We spent most of our time in the antique Christmas ornament booth. Here we found every example of ornament we had read about in the Rothenburg Christmas museum and seeing them all together, I was suddenly transported to my Great-grandma Lee’s house – I don’t think there was a single ornament on display that she hadn’t inherited and hung on her tree year after year.

Of course, if you are looking for quirky ware, you can find them here as well. The booths at the end had a wild assortment of dolls, trunks, and glittery beach-themed torso ornaments all side by side, ready to purchase.

If you are looking to visit, however, be quick! While the rest of the markets close down at 10, the Antique market shuts down promptly at 9.




As you step out of the antique market and head back to the rest of the festivities, you have to cross a tiny square surrounding the statue of “Kaiser Wilhelm Denkmal” which is in full is not miniature Christmas swing. The teepee square market.
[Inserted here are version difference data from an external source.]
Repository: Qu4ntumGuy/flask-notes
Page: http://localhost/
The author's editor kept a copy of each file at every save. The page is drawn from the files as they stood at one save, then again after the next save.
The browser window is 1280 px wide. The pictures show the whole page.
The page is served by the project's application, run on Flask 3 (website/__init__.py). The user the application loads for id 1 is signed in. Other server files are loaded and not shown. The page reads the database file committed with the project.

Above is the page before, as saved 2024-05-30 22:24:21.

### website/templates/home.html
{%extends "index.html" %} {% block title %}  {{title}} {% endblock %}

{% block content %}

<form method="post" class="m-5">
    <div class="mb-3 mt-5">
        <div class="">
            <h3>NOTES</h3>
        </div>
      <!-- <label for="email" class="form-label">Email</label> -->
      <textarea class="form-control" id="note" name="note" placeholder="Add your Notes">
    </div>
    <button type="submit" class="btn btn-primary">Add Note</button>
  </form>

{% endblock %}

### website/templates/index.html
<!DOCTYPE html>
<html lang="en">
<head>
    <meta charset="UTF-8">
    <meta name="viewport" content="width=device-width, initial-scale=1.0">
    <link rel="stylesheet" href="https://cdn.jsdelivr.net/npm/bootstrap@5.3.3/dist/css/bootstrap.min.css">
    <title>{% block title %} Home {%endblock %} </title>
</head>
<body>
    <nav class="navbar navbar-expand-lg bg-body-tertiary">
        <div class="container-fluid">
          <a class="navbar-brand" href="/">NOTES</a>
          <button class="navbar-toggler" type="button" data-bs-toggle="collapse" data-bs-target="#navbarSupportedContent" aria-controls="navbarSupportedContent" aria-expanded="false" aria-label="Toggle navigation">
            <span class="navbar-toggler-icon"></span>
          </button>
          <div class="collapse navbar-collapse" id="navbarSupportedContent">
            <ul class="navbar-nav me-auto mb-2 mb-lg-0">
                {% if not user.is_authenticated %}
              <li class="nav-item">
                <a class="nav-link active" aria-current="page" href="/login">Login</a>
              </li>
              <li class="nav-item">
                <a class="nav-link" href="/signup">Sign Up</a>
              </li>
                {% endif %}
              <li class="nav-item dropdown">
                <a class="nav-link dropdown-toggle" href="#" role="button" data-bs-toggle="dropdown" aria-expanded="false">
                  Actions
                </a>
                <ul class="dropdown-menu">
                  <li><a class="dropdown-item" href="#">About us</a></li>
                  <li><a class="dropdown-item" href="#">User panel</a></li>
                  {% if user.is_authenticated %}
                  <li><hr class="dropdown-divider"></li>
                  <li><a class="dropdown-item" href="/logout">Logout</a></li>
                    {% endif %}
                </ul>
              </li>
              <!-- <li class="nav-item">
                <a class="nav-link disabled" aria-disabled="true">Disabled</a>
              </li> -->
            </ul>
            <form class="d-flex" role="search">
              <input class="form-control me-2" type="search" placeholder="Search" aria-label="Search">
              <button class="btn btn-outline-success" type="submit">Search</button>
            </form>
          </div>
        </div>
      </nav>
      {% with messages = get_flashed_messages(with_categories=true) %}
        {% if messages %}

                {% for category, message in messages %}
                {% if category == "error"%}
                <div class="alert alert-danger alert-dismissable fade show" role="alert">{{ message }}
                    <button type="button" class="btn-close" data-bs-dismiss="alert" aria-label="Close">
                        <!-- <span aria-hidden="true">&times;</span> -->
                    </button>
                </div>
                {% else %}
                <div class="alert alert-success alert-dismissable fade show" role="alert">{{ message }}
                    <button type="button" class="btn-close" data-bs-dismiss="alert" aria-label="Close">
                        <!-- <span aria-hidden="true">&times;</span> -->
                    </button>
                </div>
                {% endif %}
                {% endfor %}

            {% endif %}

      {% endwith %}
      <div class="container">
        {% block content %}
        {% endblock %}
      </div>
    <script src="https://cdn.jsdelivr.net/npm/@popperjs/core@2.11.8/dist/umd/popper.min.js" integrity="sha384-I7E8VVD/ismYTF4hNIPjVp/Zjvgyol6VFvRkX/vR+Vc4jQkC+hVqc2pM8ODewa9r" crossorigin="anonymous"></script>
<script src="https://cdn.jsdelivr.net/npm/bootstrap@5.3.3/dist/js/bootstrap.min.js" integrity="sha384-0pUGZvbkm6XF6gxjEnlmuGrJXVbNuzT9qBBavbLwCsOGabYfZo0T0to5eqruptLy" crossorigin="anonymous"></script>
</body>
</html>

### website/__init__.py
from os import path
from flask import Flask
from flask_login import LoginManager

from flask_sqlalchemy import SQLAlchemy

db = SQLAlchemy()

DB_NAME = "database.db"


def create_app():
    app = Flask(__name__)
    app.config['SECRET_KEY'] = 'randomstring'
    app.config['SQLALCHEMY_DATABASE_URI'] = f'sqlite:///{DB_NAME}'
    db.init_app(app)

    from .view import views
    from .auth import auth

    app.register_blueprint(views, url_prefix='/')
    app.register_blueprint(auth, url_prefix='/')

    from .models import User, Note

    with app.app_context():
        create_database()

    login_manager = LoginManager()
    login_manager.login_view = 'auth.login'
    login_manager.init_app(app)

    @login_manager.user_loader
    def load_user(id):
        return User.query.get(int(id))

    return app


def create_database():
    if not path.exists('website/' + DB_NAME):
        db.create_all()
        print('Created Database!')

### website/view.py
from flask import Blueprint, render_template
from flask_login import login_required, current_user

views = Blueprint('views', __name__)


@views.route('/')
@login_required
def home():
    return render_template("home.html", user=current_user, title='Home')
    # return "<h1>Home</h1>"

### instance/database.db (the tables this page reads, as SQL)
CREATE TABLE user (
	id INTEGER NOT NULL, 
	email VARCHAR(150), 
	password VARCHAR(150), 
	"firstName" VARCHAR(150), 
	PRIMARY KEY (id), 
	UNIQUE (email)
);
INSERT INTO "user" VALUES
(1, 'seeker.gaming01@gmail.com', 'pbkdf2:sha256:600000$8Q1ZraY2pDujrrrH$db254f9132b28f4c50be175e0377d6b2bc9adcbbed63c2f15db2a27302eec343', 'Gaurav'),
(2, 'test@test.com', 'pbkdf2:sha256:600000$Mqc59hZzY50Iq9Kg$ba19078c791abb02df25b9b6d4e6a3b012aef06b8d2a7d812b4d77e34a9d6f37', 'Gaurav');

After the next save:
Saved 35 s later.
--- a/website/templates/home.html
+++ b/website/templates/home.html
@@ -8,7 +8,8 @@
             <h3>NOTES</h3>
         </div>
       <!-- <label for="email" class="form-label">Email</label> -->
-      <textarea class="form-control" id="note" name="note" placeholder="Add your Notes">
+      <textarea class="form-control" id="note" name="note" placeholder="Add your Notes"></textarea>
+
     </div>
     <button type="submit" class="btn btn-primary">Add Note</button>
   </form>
This single square market that sits flush against the enclosed antique one, is one of the smallest markets I have seen – so small, Ryan thinks it probably counts as an extension of the former because it is so small.

With the exception of its size, the thing that sets this small festival apart from the others I have described is in line with its tininess it had an almost unperturbed atmosphere. Unlike the extremely crowded and enthusiastic market across the street, and the family wonderland beyond that, neither the patrons nor the vendors here seemed in any rush or fuss to be made.

It was simply relaxed – an odd change to the usual hustle and bustle of the season.

But my favorite part? They had a teepee like structure in facing into the market with a fire burning inside. Just another relaxed place where people can sit and relax.


Honestly, all written out, I see five distinct markets market by their own terrain, mugs, and atmosphere, but thus far I am only counting this stop as two additional markets. What do you think? Let me know below!

This is Leave on the Wind, helping you soar.

Stuttgart: How many markets?